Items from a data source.
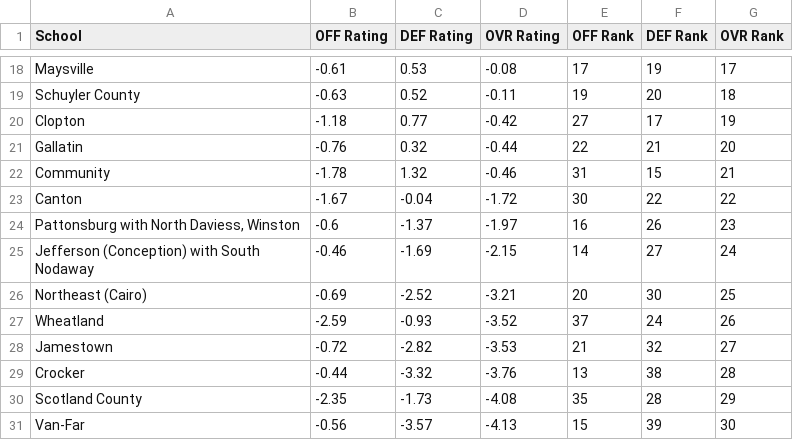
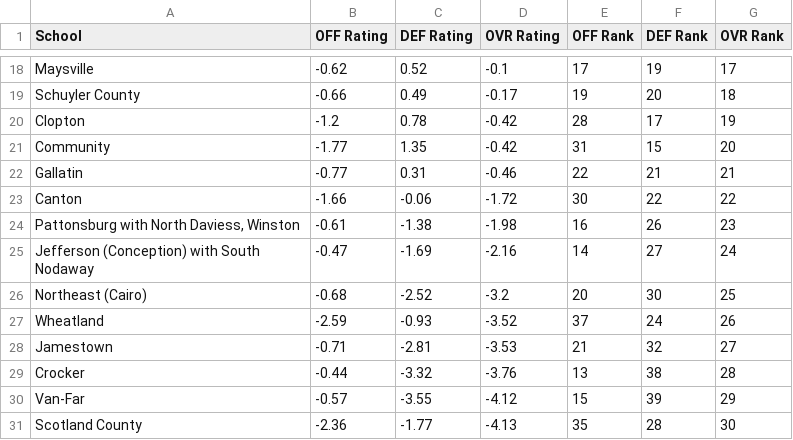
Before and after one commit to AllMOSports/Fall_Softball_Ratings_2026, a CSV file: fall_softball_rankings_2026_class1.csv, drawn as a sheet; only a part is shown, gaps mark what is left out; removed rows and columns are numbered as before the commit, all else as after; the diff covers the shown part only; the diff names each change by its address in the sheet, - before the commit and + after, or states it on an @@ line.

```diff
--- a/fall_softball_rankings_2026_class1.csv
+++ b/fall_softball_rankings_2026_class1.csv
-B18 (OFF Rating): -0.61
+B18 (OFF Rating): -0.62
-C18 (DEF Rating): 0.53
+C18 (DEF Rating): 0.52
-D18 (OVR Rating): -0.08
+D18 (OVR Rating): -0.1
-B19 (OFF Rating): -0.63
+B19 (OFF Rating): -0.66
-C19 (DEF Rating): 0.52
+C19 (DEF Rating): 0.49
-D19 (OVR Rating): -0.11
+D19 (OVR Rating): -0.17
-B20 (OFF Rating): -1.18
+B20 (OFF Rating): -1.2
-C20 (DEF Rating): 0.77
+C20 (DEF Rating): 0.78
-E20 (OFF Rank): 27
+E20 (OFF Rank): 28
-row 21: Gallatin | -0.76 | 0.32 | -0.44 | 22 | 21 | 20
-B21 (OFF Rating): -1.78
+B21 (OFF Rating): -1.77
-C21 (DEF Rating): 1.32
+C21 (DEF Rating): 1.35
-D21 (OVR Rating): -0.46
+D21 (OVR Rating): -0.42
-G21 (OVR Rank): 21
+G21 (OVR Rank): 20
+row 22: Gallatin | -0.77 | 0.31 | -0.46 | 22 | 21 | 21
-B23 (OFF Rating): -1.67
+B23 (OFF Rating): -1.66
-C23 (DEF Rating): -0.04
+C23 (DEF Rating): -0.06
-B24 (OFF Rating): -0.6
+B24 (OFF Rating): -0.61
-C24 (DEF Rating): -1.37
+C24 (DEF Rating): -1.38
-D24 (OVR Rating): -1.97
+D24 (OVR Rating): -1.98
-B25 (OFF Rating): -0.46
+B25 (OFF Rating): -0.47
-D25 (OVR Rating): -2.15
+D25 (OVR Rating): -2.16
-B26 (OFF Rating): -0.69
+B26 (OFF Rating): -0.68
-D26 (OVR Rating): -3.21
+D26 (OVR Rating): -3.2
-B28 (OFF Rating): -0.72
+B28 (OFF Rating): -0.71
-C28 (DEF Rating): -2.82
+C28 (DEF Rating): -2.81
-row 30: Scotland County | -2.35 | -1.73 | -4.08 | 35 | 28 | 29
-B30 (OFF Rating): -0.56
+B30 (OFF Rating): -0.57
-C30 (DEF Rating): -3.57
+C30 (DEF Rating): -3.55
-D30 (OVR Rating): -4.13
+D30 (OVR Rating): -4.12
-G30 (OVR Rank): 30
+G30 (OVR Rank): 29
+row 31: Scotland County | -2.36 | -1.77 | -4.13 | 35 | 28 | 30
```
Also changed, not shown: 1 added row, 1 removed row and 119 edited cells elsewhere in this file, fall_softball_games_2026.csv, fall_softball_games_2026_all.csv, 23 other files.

Exercise aim.
Which lines of the data include the word "Scotland"? Copy each one.

Your solution.
-row 30: Scotland County | -2.35 | -1.73 | -4.08 | 35 | 28 | 29
+row 31: Scotland County | -2.36 | -1.77 | -4.13 | 35 | 28 | 30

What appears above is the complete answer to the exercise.